__What to do__
Here is the listing. Report each line in it that contains the string "range".

__Data excerpts__
....

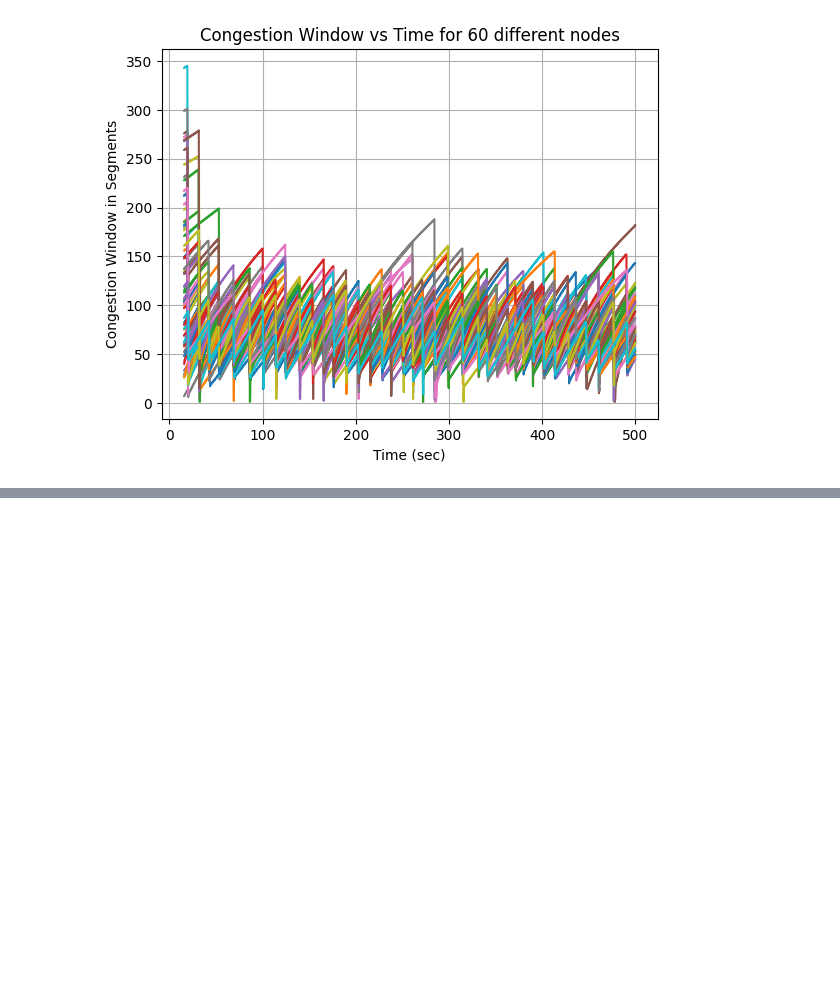
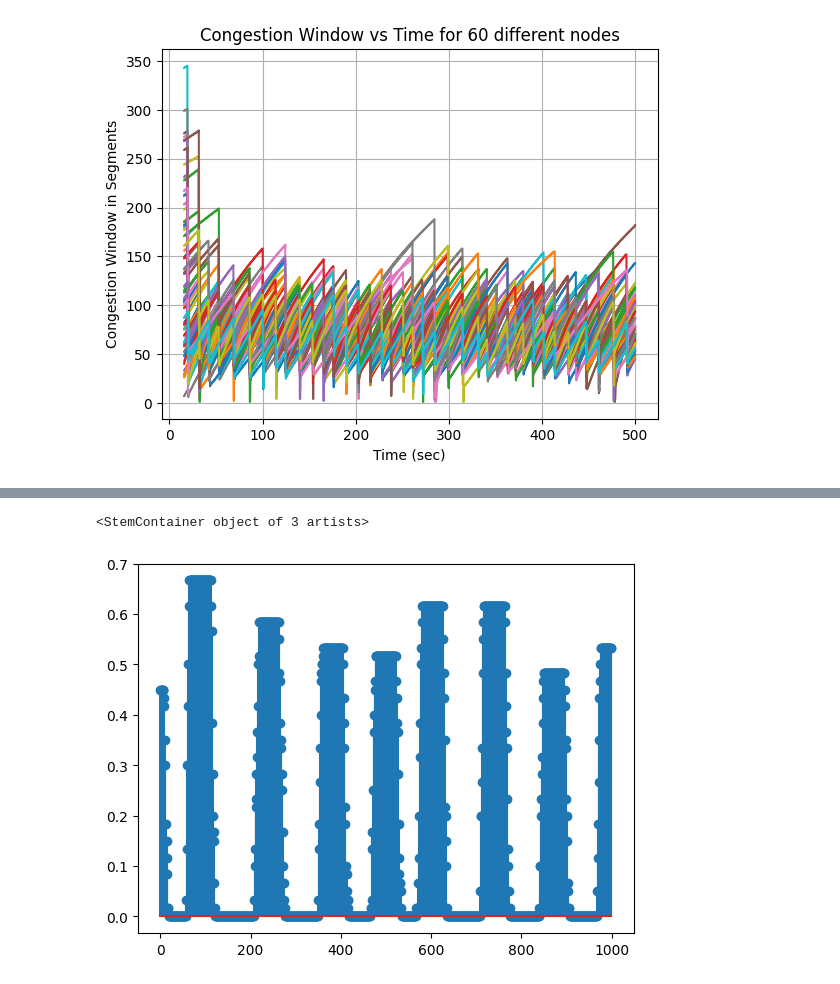
Before and after one commit to somitgond/mtp, a Jupyter notebook: pythonWork/beta_estimation.ipynb, the cells around one changed output, grey strips where cells are left out. Saved outputs shown, nothing was run; the diff lists cells and outputs as text; code cells hidden in the pictures; blank space fills up the shorter version.

```diff
--- a/pythonWork/beta_estimation.ipynb
+++ b/pythonWork/beta_estimation.ipynb
@@ -50,0 +166,12 @@ plt.grid()
+# %%
+os.chdir(folder_path)
+data_to_n = []
+for f in os.listdir():
+    if(f.endswith('.cwnd')):
+        d = np.genfromtxt(f, delimiter=8).reshape(-1, 2)
+        data_to_n.append(d[:, 1])
+        plt.plot(d[:, 0], d[:, 1], label=f"{f}")
+plt.xlabel("Time (sec)")
+plt.ylabel("Congestion Window in Segments")
+plt.title("Congestion Window vs Time for 60 different nodes")
+plt.grid()
@@ -50,0 +180,3 @@ plt.grid()
+# %%
+data_to_n = np.array(data_to_n)
+data_to_n
@@ -50,0 +191,26 @@ plt.grid()
+# %%
+data_loss = np.zeros(data_to_n.shape)
+
+# convert it into loss events
+for i in range(len(data_to_n)):
+    for j in range(1, len(data_to_n[i])):
+        if(data_to_n[i][j-1] > data_to_n[i][j]):
+            data_loss[i][j] = 1
+# %%
+# global sync
+sync_rate = []
+for k in range(len(data_loss[0])):
+    nij = 0
+    low = max(0, k-window_size)
+    high = min(k+window_size+1, len(data_loss[0]))
+    for i in range(len(data_loss)):
+        for j in range(low, high):
+            if(data_loss[i][j] == 1):
+                nij+=1
+                break
+    sync_rate.append(nij/len(data_loss))
+# %%
+plt.stem(sync_rate[1000:2000])
+# %% [output]
+<StemContainer object of 3 artists>
+[figure, added]
```
Also changed, not shown: parts of 31 cells of this notebook, 1 other file.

....

__Finished exercise__
+for i in range(len(data_to_n)):
+    for j in range(1, len(data_to_n[i])):
+for k in range(len(data_loss[0])):
+    for i in range(len(data_loss)):
+        for j in range(low, high):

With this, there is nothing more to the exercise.